- _Data in this exercise_

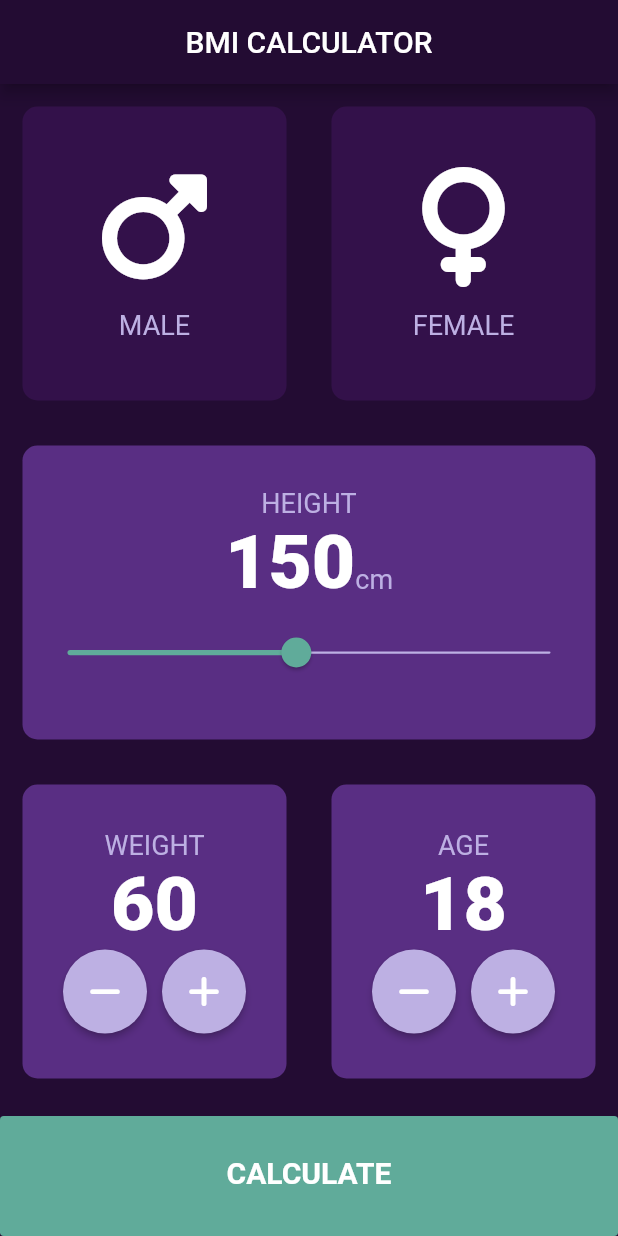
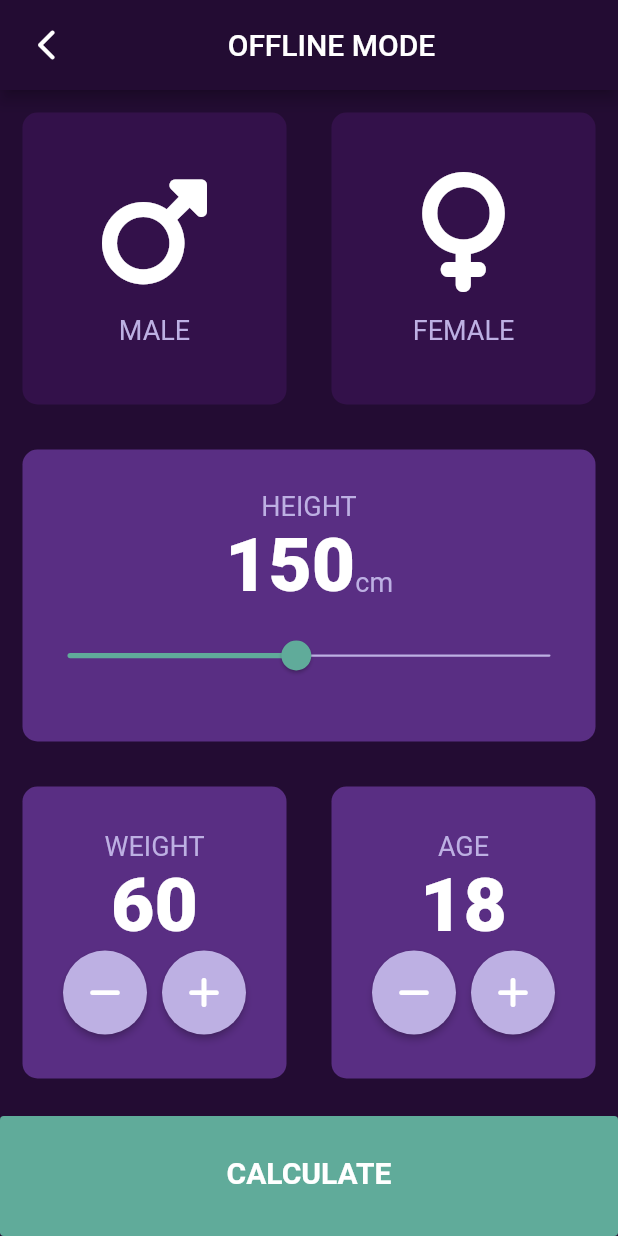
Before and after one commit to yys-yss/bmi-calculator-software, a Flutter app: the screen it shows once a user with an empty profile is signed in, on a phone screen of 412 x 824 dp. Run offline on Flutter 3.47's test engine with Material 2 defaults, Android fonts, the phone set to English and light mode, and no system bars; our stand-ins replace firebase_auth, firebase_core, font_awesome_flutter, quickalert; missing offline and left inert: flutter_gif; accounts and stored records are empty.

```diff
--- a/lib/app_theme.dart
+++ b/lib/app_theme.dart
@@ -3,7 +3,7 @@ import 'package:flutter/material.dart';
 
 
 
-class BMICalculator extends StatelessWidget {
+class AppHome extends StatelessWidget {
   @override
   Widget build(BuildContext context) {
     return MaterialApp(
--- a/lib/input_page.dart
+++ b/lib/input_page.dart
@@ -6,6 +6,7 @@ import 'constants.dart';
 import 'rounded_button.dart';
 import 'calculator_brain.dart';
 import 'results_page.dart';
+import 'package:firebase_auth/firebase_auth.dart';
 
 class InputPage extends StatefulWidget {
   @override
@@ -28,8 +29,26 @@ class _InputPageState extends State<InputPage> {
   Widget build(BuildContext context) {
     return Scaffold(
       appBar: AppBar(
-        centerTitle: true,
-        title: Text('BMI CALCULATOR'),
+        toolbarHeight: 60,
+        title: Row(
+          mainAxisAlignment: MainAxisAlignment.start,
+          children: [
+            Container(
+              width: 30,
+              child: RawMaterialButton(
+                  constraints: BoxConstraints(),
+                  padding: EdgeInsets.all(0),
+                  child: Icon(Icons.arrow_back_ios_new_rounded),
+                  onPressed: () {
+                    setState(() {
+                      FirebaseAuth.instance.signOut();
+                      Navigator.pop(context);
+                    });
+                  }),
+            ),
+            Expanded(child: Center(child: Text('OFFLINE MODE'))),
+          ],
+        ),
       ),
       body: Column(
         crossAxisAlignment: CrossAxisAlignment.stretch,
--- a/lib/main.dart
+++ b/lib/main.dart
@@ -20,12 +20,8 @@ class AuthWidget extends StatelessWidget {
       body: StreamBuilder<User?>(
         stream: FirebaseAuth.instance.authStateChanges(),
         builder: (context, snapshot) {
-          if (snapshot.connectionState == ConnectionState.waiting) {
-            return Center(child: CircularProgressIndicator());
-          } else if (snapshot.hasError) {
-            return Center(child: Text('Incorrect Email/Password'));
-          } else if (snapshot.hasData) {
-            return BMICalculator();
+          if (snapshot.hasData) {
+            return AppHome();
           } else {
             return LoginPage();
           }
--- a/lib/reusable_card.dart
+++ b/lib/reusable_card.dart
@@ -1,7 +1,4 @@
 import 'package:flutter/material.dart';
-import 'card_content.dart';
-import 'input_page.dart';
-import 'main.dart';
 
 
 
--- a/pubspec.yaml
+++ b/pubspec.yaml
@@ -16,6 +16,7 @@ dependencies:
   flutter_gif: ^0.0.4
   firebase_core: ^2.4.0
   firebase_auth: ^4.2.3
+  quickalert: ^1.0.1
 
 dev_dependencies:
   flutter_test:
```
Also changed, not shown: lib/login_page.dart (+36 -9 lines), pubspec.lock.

- _About this exercise_
The records above should be written out in full and unchanged, except that pictures are dropped.

- _Exercise solution_
Before and after one commit to yys-yss/bmi-calculator-software, a Flutter app: the screen it shows once a user with an empty profile is signed in, on a phone screen of 412 x 824 dp. Run offline on Flutter 3.47's test engine with Material 2 defaults, Android fonts, the phone set to English and light mode, and no system bars; our stand-ins replace firebase_auth, firebase_core, font_awesome_flutter, quickalert; missing offline and left inert: flutter_gif; accounts and stored records are empty.

```diff
--- a/lib/app_theme.dart
+++ b/lib/app_theme.dart
@@ -3,7 +3,7 @@ import 'package:flutter/material.dart';
 
 
 
-class BMICalculator extends StatelessWidget {
+class AppHome extends StatelessWidget {
   @override
   Widget build(BuildContext context) {
     return MaterialApp(
--- a/lib/input_page.dart
+++ b/lib/input_page.dart
@@ -6,6 +6,7 @@ import 'constants.dart';
 import 'rounded_button.dart';
 import 'calculator_brain.dart';
 import 'results_page.dart';
+import 'package:firebase_auth/firebase_auth.dart';
 
 class InputPage extends StatefulWidget {
   @override
@@ -28,8 +29,26 @@ class _InputPageState extends State<InputPage> {
   Widget build(BuildContext context) {
     return Scaffold(
       appBar: AppBar(
-        centerTitle: true,
-        title: Text('BMI CALCULATOR'),
+        toolbarHeight: 60,
+        title: Row(
+          mainAxisAlignment: MainAxisAlignment.start,
+          children: [
+            Container(
+              width: 30,
+              child: RawMaterialButton(
+                  constraints: BoxConstraints(),
+                  padding: EdgeInsets.all(0),
+                  child: Icon(Icons.arrow_back_ios_new_rounded),
+                  onPressed: () {
+                    setState(() {
+                      FirebaseAuth.instance.signOut();
+                      Navigator.pop(context);
+                    });
+                  }),
+            ),
+            Expanded(child: Center(child: Text('OFFLINE MODE'))),
+          ],
+        ),
       ),
       body: Column(
         crossAxisAlignment: CrossAxisAlignment.stretch,
--- a/lib/main.dart
+++ b/lib/main.dart
@@ -20,12 +20,8 @@ class AuthWidget extends StatelessWidget {
       body: StreamBuilder<User?>(
         stream: FirebaseAuth.instance.authStateChanges(),
         builder: (context, snapshot) {
-          if (snapshot.connectionState == ConnectionState.waiting) {
-            return Center(child: CircularProgressIndicator());
-          } else if (snapshot.hasError) {
-            return Center(child: Text('Incorrect Email/Password'));
-          } else if (snapshot.hasData) {
-            return BMICalculator();
+          if (snapshot.hasData) {
+            return AppHome();
           } else {
             return LoginPage();
           }
--- a/lib/reusable_card.dart
+++ b/lib/reusable_card.dart
@@ -1,7 +1,4 @@
 import 'package:flutter/material.dart';
-import 'card_content.dart';
-import 'input_page.dart';
-import 'main.dart';
 
 
 
--- a/pubspec.yaml
+++ b/pubspec.yaml
@@ -16,6 +16,7 @@ dependencies:
   flutter_gif: ^0.0.4
   firebase_core: ^2.4.0
   firebase_auth: ^4.2.3
+  quickalert: ^1.0.1
 
 dev_dependencies:
   flutter_test:
```
Also changed, not shown: lib/login_page.dart (+36 -9 lines), pubspec.lock.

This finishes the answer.